I can be critical and evaluative as will be immediately apparent from my other posts on this site. Certainly, as one who seeks to cultivate that cool beloved of writers, I like to come across in my prose as ironic, objective and knowing. The result of this affectation is that it is sometimes difficult for me to reveal other (perhaps more genuine) aspects of my personality. This difficulty is nothing cognitive or philosophical – it’s emotional. The truth be told, it’s foolish embarrassment. In a writer’s world where only knowing irony is respected highly (or so I believe), I’m sometimes a little ashamed to be my other self.
There is a part of me – I hope the bigger part – which isn’t really the literary hipster. I recognise the source of my need to come across all literati, it partly stems from my great admiration of great writers such as Graham Greene and Jenny Diski. Thankfully, I also recognise that this isn’t in fact the entire me. My occluded traits are, in actuality, more hippy than hipster. Indeed, my first literary love is poetry and there remains within the person who still is inspired by dawn, by love and romance, and by beautiful summer days. I still feel much poetic joy when contemplating the memory of clear May skies over the East Sussex coastline or the Chiltern Hills in the summertime.
Not ironic and knowing, but me nonetheless.
I hope to retain this innocence for as long as possible. My middle age has arrived and the glow of inspiration hasn’t quite faded into Wordsworth’s light of common day just yet. Even better, I am lucky enough to still be enjoying incredible discovery moments; that is, when new things inspire me. I can recall many such instances when I moved from a position of thinking that I didn’t like this or that, to having the object or artform reveal its brilliance. That moment is like entry into a entire new world of beauty.
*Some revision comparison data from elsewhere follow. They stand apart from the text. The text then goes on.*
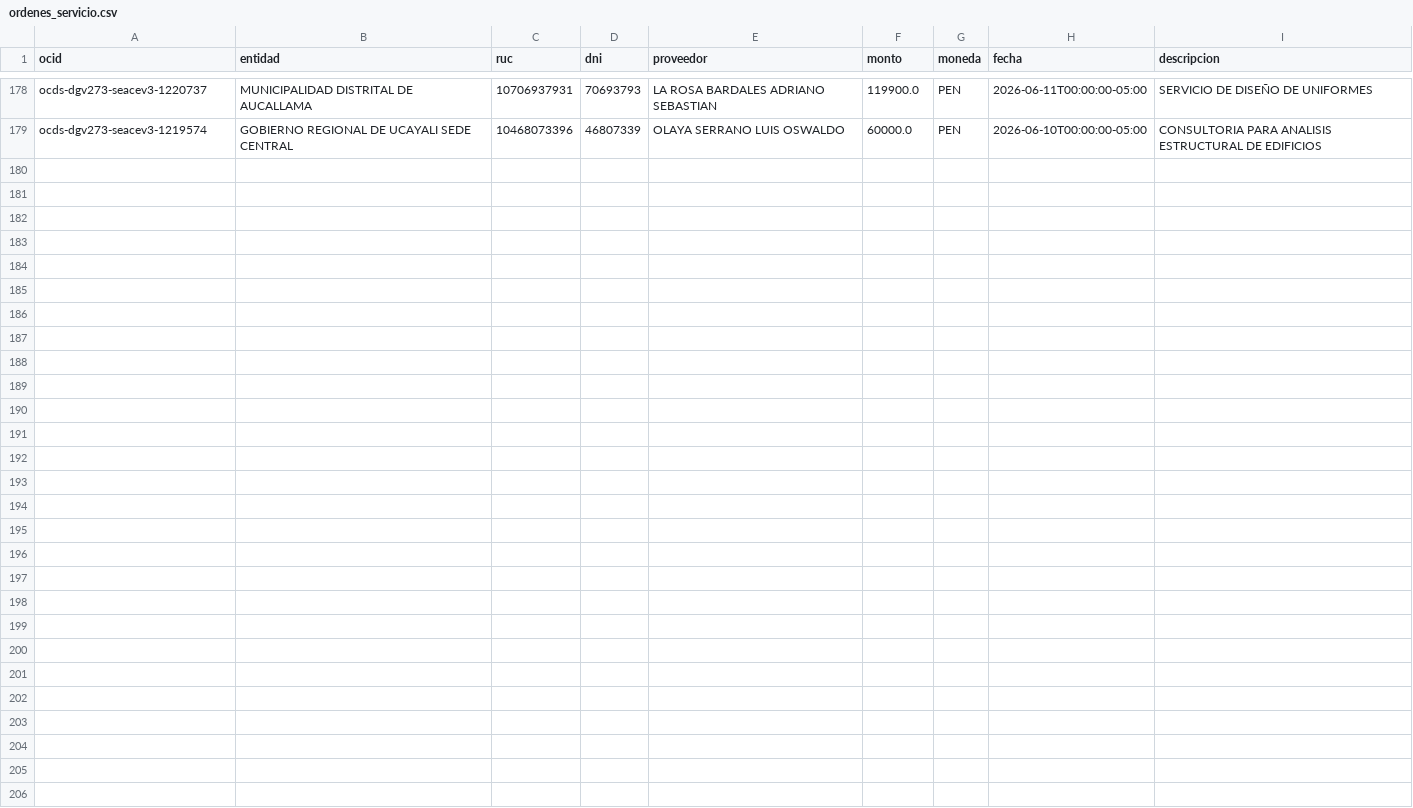
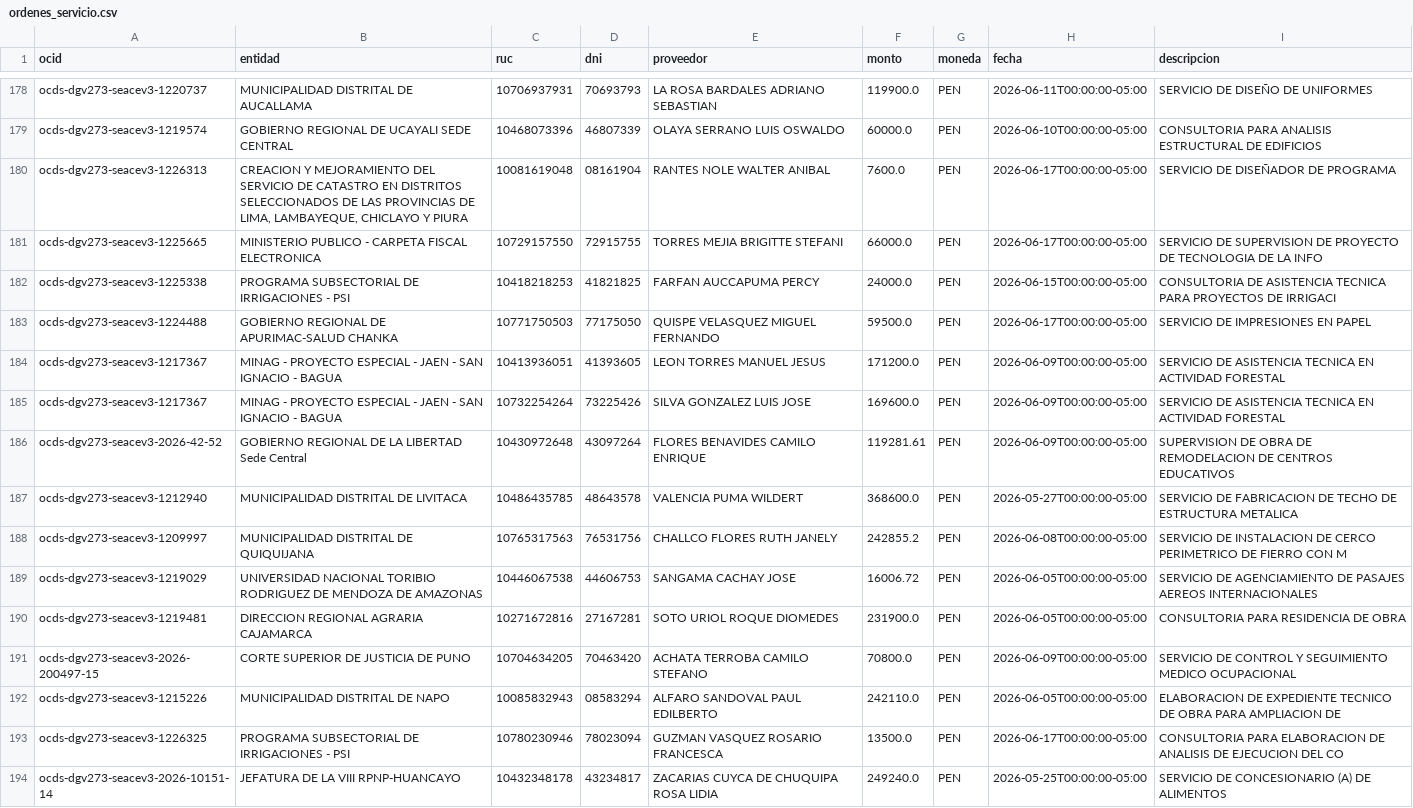
Before and after one commit to unimauro/peru-transparente, a CSV file: data/ordenes_servicio.csv, drawn as a sheet; only a part is shown, gaps mark what is left out.

Commit message:
fix(ordenes): lector CSV tolerante a bytes NUL + refresco de datos

```diff
--- a/data/ordenes_servicio.csv
+++ b/data/ordenes_servicio.csv
@@ -179 +179,16 @@ ocds-dgv273-seacev3-1220737,MUNICIPALIDAD DISTRITAL DE AUCALLAMA,10706937931,706
 ocds-dgv273-seacev3-1219574,GOBIERNO REGIONAL DE UCAYALI SEDE CENTRAL,10468073396,46807339,OLAYA SERRANO LUIS OSWALDO,60000.0,PEN,2026-06-10T00:00:00-05:00,CONSULTORIA PARA ANALISIS ESTRUCTURAL DE EDIFICIOS
+ocds-dgv273-seacev3-1226313,"CREACION Y MEJORAMIENTO DEL SERVICIO DE CATASTRO EN DISTRITOS SELECCIONADOS DE LAS PROVINCIAS DE LIMA, LAMBAYEQUE, CHICLAYO Y PIURA",10081619048,08161904,RANTES NOLE WALTER ANIBAL,7600.0,PEN,2026-06-17T00:00:00-05:00,SERVICIO DE DISEÑADOR DE PROGRAMA
+ocds-dgv273-seacev3-1225665,MINISTERIO PUBLICO - CARPETA FISCAL ELECTRONICA,10729157550,72915755,TORRES MEJIA BRIGITTE STEFANI,66000.0,PEN,2026-06-17T00:00:00-05:00,SERVICIO DE SUPERVISION DE PROYECTO DE TECNOLOGIA DE LA INFO
+ocds-dgv273-seacev3-1225338,PROGRAMA SUBSECTORIAL DE IRRIGACIONES - PSI,10418218253,41821825,FARFAN AUCCAPUMA PERCY,24000.0,PEN,2026-06-15T00:00:00-05:00,CONSULTORIA DE ASISTENCIA TECNICA PARA PROYECTOS DE IRRIGACI
+ocds-dgv273-seacev3-1224488,GOBIERNO REGIONAL DE APURIMAC-SALUD CHANKA,10771750503,77175050,QUISPE VELASQUEZ MIGUEL FERNANDO,59500.0,PEN,2026-06-17T00:00:00-05:00,SERVICIO DE IMPRESIONES EN PAPEL
+ocds-dgv273-seacev3-1217367,MINAG - PROYECTO ESPECIAL - JAEN - SAN IGNACIO - BAGUA,10413936051,41393605,LEON TORRES MANUEL JESUS,171200.0,PEN,2026-06-09T00:00:00-05:00,SERVICIO DE ASISTENCIA TECNICA EN ACTIVIDAD FORESTAL
+ocds-dgv273-seacev3-1217367,MINAG - PROYECTO ESPECIAL - JAEN - SAN IGNACIO - BAGUA,10732254264,73225426,SILVA GONZALEZ LUIS JOSE,169600.0,PEN,2026-06-09T00:00:00-05:00,SERVICIO DE ASISTENCIA TECNICA EN ACTIVIDAD FORESTAL
+ocds-dgv273-seacev3-2026-42-52,GOBIERNO REGIONAL DE LA LIBERTAD Sede Central,10430972648,43097264,FLORES BENAVIDES CAMILO ENRIQUE,119281.61,PEN,2026-06-09T00:00:00-05:00,SUPERVISION DE OBRA DE REMODELACION DE CENTROS EDUCATIVOS
+ocds-dgv273-seacev3-1212940,MUNICIPALIDAD DISTRITAL DE LIVITACA,10486435785,48643578,VALENCIA PUMA WILDERT,368600.0,PEN,2026-05-27T00:00:00-05:00,SERVICIO DE FABRICACION DE TECHO DE ESTRUCTURA METALICA
+ocds-dgv273-seacev3-1209997,MUNICIPALIDAD DISTRITAL DE QUIQUIJANA,10765317563,76531756,CHALLCO FLORES RUTH JANELY,242855.2,PEN,2026-06-08T00:00:00-05:00,SERVICIO DE INSTALACION DE CERCO PERIMETRICO DE FIERRO CON M
+ocds-dgv273-seacev3-1219029,UNIVERSIDAD NACIONAL TORIBIO RODRIGUEZ DE MENDOZA DE AMAZONAS,10446067538,44606753,SANGAMA CACHAY JOSE,16006.72,PEN,2026-06-05T00:00:00-05:00,SERVICIO DE AGENCIAMIENTO DE PASAJES AEREOS INTERNACIONALES
+ocds-dgv273-seacev3-1219481,DIRECCION REGIONAL AGRARIA CAJAMARCA,10271672816,27167281,SOTO URIOL ROQUE DIOMEDES,231900.0,PEN,2026-06-05T00:00:00-05:00,CONSULTORIA PARA RESIDENCIA DE OBRA
+ocds-dgv273-seacev3-2026-200497-15,CORTE SUPERIOR DE JUSTICIA DE PUNO,10704634205,70463420,ACHATA TERROBA CAMILO STEFANO,70800.0,PEN,2026-06-09T00:00:00-05:00,SERVICIO DE CONTROL Y SEGUIMIENTO MEDICO OCUPACIONAL
+ocds-dgv273-seacev3-1215226,MUNICIPALIDAD DISTRITAL DE NAPO,10085832943,08583294,ALFARO SANDOVAL PAUL EDILBERTO,242110.0,PEN,2026-06-05T00:00:00-05:00,ELABORACION DE EXPEDIENTE TECNICO DE OBRA PARA AMPLIACION DE
+ocds-dgv273-seacev3-1226325,PROGRAMA SUBSECTORIAL DE IRRIGACIONES - PSI,10780230946,78023094,GUZMAN VASQUEZ ROSARIO FRANCESCA,13500.0,PEN,2026-06-17T00:00:00-05:00,CONSULTORIA PARA ELABORACION DE ANALISIS DE EJECUCION DEL CO
+ocds-dgv273-seacev3-2026-10151-14,JEFATURA DE LA VIII RPNP-HUANCAYO,10432348178,43234817,ZACARIAS CUYCA DE CHUQUIPA ROSA LIDIA,249240.0,PEN,2026-05-25T00:00:00-05:00,SERVICIO DE CONCESIONARIO (A) DE ALIMENTOS
```
Also changed, not shown: 3 other files.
Examples of these discovery moments include the occasion where I discovered the harmonic brilliance of jazz (listening to the saxophone solo on Jenine by Eddie Jefferson, incidently), and specific moment when I understood the point of operatic singing (listening to Greig’s Solveig’s Song one summer morning at 4am); or one day in Leeds when I looked into the eyes of a tramp (US English: bum) whom I would normally have recoiled from, and realised that this was someone I could share my cigarettes with and have a laugh or two.
And there’s another, recent one. It’s really close to where I am typing and where you are reading. In fact it’s this here WordPress.com
I created this blog at the start of 2015 thinking that it would be a useful medium through which to get my thoughts, ideas and essays out into the world (not an entirely successful endeavour, looking at the stats). However, following last week’s first foray into the Community Pool, I learned that the most enjoyable aspect of blogging isn’t having others read your work necessarily. It’s the sharing. It’s the reading of other brilliant work that exists here, and exchanging feedback with fellow writers.
There’s a collective wisdom here which I am finding myself extremely happy to be a part of. It’s something that we’re all creating together. This aspect is reinforcing a message that I once knew well, but am always having to re-learn – that is, it’s not about me, the “I”; it’s about us, the “we”. One of Michaelangelo’s favourite sayings was apparently ancora imparo (“still I am learning”). Long may that continue to be the case.